I, for example, would have to say, “I create and produce preschool shows.” If I said, “I am a production company that dabbles in toys, social networking and graphic novels,” I would be kicked out along with anyone else who is delusional.
This sorting out process is for our own good. It will ensure that we don’t waste our time trying to do something that we don’t know anything about. Now, I know that everyone else’s business looks easier than one’s own but we all know deep down that it isn’t. So, just as Little Airplane is unlikely to make a very good toy anytime soon, I suspect that even the best toy company is unlikely to produce a very good preschool TV show anytime soon.
Once my party begins we will all be reminded that our businesses have succeeded thus far because we are all good at one thing. And that one thing took us many years to master. We will all be told that there are other people at the party who are very good at just the things that we’re not good at. And because they’re having problems of their own, they would like to meet us. And perhaps, in this way, new alliances will be made to the mutual benefit of all partygoers. That’s why it will be a good party.
Now, this all sounds so easy. But it’s really not. Why not? Mostly because of pride and greed. Pride makes us feel like we can learn someone else’s business quickly. Which we can’t. And greed makes us think we can profit more by doing (and owning) everything ourselves. Which we can’t. Because we’re not good at everything. None of us.
I read an article in the New York Times recently about The Weinstein Company. It said that the Weinsteins, by their own admission, had become so comfortable with their ability to make films that they assumed they could just phone them in and focus their energies instead on their new non-film businesses. They found that this did not work. They ended up making bad films and failing at their new endeavors. In the end, they returned to their core business of making films. Why? Because that’s the thing they’re good at.
I suspect that the same lesson is about to be learned by the new “media hybrids” that are revving up their engines this year. Like the Weinsteins they will attempt to chew gum and pat their heads at the same time and succeed at neither. And, in some cases, the public will reject the media hybrids outright.

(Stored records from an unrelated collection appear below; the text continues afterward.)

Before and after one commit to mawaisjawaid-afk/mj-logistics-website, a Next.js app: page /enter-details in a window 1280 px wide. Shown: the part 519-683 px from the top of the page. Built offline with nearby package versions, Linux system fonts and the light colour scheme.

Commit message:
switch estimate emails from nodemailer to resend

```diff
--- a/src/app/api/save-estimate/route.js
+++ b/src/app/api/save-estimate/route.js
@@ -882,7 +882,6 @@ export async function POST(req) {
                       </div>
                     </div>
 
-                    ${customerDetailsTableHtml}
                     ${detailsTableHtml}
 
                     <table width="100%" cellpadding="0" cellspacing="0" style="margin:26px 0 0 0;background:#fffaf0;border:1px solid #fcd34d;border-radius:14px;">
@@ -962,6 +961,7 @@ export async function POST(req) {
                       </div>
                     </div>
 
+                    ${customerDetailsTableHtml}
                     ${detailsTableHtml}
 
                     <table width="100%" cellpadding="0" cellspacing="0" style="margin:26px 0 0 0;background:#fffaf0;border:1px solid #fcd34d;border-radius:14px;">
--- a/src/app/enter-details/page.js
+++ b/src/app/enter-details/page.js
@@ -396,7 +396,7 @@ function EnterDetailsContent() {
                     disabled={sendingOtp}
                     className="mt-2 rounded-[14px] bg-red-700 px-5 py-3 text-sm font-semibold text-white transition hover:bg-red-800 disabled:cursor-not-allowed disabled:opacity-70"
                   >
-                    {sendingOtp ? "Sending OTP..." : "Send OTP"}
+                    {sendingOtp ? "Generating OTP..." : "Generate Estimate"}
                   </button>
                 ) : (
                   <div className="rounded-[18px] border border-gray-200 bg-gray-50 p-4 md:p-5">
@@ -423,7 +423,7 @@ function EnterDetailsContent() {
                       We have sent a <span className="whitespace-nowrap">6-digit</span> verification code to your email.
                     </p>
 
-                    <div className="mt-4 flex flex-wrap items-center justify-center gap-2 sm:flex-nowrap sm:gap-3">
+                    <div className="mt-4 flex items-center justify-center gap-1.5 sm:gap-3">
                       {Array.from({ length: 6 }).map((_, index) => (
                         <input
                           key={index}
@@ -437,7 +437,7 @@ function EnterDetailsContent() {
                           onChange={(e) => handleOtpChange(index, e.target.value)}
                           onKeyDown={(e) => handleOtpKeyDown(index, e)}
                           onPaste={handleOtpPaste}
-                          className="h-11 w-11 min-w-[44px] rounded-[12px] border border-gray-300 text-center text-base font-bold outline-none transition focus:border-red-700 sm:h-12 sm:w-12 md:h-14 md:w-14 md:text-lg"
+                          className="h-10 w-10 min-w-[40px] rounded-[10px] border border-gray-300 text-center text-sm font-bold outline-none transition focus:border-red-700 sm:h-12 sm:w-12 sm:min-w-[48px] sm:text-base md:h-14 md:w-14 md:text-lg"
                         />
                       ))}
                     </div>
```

This will occur if the businesses try to mix apples and oranges that simply should not be mixed. For example, if someone should create an unholy alliance between a toy company and an educational preschool TV network, parents simply won’t watch this network. I am not hoping this happens, exactly, but I have no doubt that it will.
This week I noticed lines forming outside the doors of two New York establishments: The Magnolia Bakery where the best cupcakes in New York are made and Mamoun’s Falafel on MacDougal St. where the best falafel in New York is made. Though I don’t know for certain, I believe that the quality is so high in both of these establishments because they specialize. And I suspect that if the Magnolia began selling falafel or if Mamoun decided to try his hand at cupcakes, both businesses would find themselves lineless.
But what if your business does not have a line out the door? What if your business is failing? You have to do something, right? Yes, you do. But let’s say you run a sushi bar and you have no customers. Do you add hot dogs to the menu to try to bring the people in? Or do you simply get better at making sushi? If your passion is sushi, if your background is sushi and if you employ sushi chefs, then I would suggest you stick with making sushi. Because even a good hot dog is a very hard thing to make.
I know there are smarter people than I making the decisions to expand, merge and vertically integrate within my beloved children’s television space but I predict that most of these new media hybrids will fail. Why? For the very same reason that Mamoun’s Falafel and Cupcake Stand would fail. It is just very difficult to be good at more than one thing. And if you don’t believe me, ask AOL/Time Warner.
This is why I stick to preschool TV. It’s what I know and what I love. And it’s sufficiently difficult that anyone who does not truly know and love it doesn’t stand a chance at succeeding in it. I suspect the very same is true for the good publishing houses. And the good networks.
As the Greeks said, “Know thyself.” So, if you’re not a toy company, please don’t pretend to know how to make a toy. And if you’re not a preschool TV creator or producer, please, for the children’s sake, don’t try and make a preschool TV show. We will all be better off in the end.